Content revision data

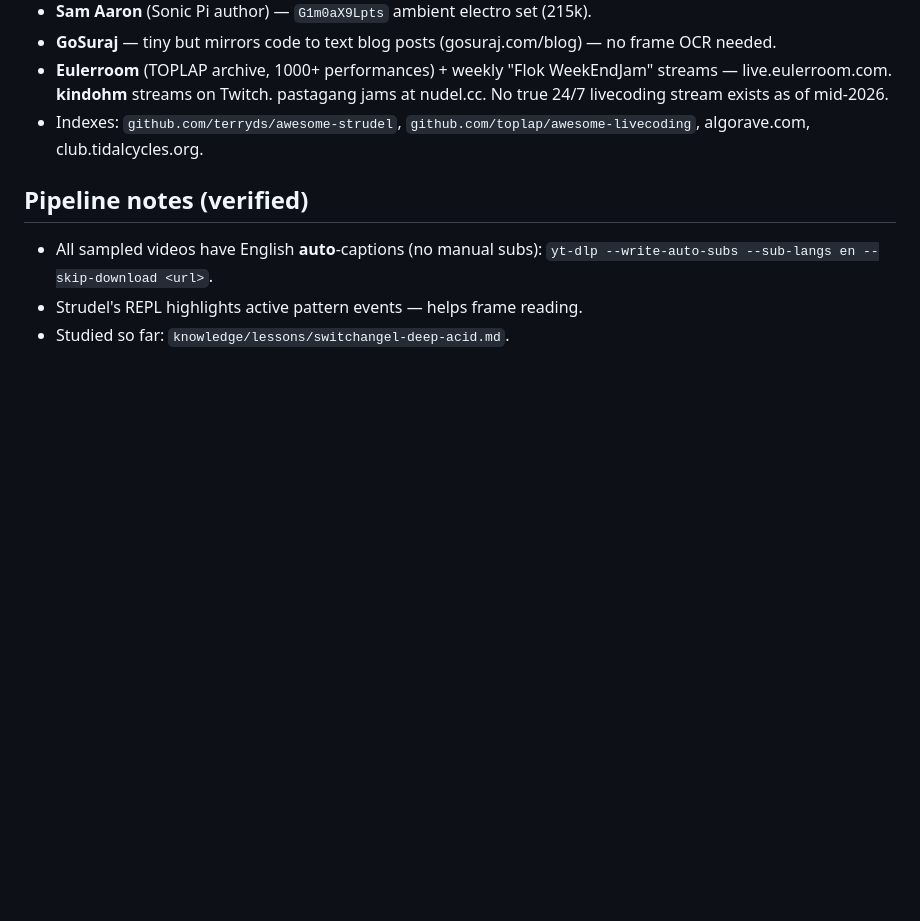
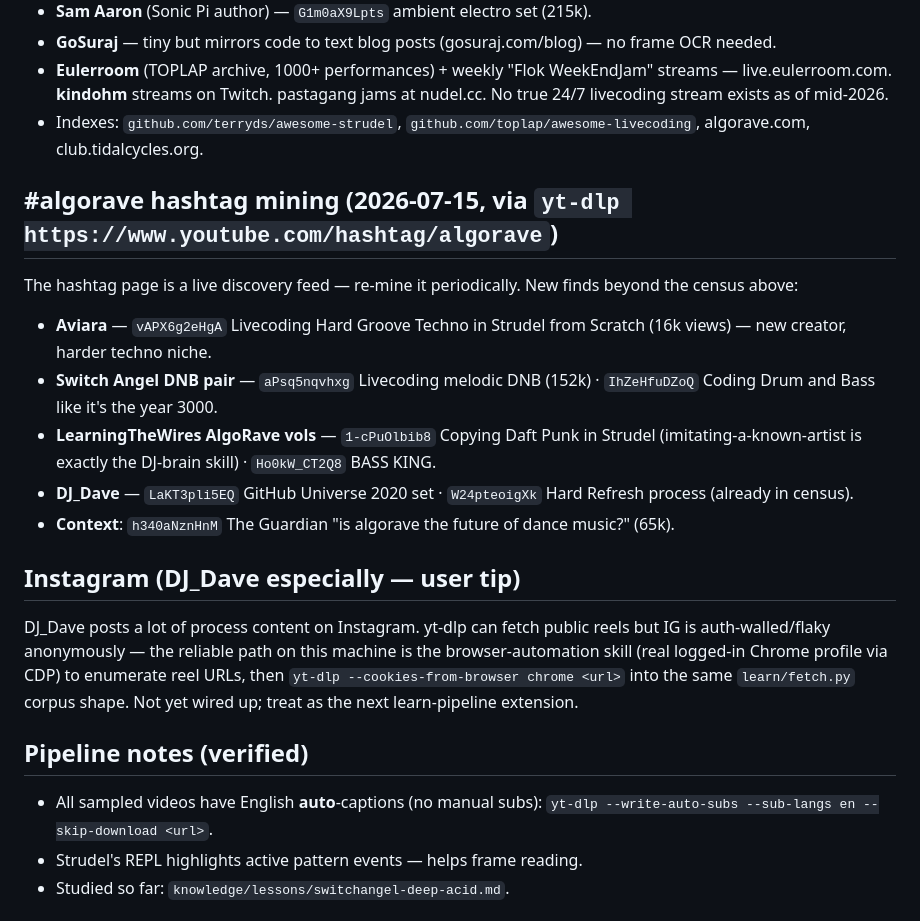
Before and after one commit to clawdbotatg/clawd-dj, a Markdown page: docs/YOUTUBE-DJS.md, the part around the change. GitHub-like rendering; blank space fills up the shorter version.

```diff
--- a/docs/YOUTUBE-DJS.md
+++ b/docs/YOUTUBE-DJS.md
@@ -47,6 +47,32 @@ frames**.
 - Indexes: `github.com/terryds/awesome-strudel`,
   `github.com/toplap/awesome-livecoding`, algorave.com, club.tidalcycles.org.
 
+## #algorave hashtag mining (2026-07-15, via `yt-dlp https://www.youtube.com/hashtag/algorave`)
+
+The hashtag page is a live discovery feed — re-mine it periodically. New finds
+beyond the census above:
+
+- **Aviara** — `vAPX6g2eHgA` Livecoding Hard Groove Techno in Strudel from
+  Scratch (16k views) — new creator, harder techno niche.
+- **Switch Angel DNB pair** — `aPsq5nqvhxg` Livecoding melodic DNB (152k) ·
+  `IhZeHfuDZoQ` Coding Drum and Bass like it's the year 3000.
+- **LearningTheWires AlgoRave vols** — `1-cPuOlbib8` Copying Daft Punk in
+  Strudel (imitating-a-known-artist is exactly the DJ-brain skill) ·
+  `Ho0kW_CT2Q8` BASS KING.
+- **DJ_Dave** — `LaKT3pli5EQ` GitHub Universe 2020 set · `W24pteoigXk` Hard
+  Refresh process (already in census).
+- **Context**: `h340aNznHnM` The Guardian "is algorave the future of dance
+  music?" (65k).
+
+## Instagram (DJ_Dave especially — user tip)
+
+DJ_Dave posts a lot of process content on Instagram. yt-dlp can fetch public
+reels but IG is auth-walled/flaky anonymously — the reliable path on this
+machine is the browser-automation skill (real logged-in Chrome profile via
+CDP) to enumerate reel URLs, then `yt-dlp --cookies-from-browser chrome <url>`
+into the same `learn/fetch.py` corpus shape. Not yet wired up; treat as the
+next learn-pipeline extension.
+
 ## Pipeline notes (verified)
 
 - All sampled videos have English **auto**-captions (no manual subs):
```
Also changed, not shown: knowledge/lessons/glossing-house-beginners.md (added, +174 -0 lines), knowledge/lessons/switchangel-trance.md (added, +131 -0 lines).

TASK PROMPT
Work through the records line by line and tally those with the word "hashtag". Report only the total.

ANSWER SPACE
2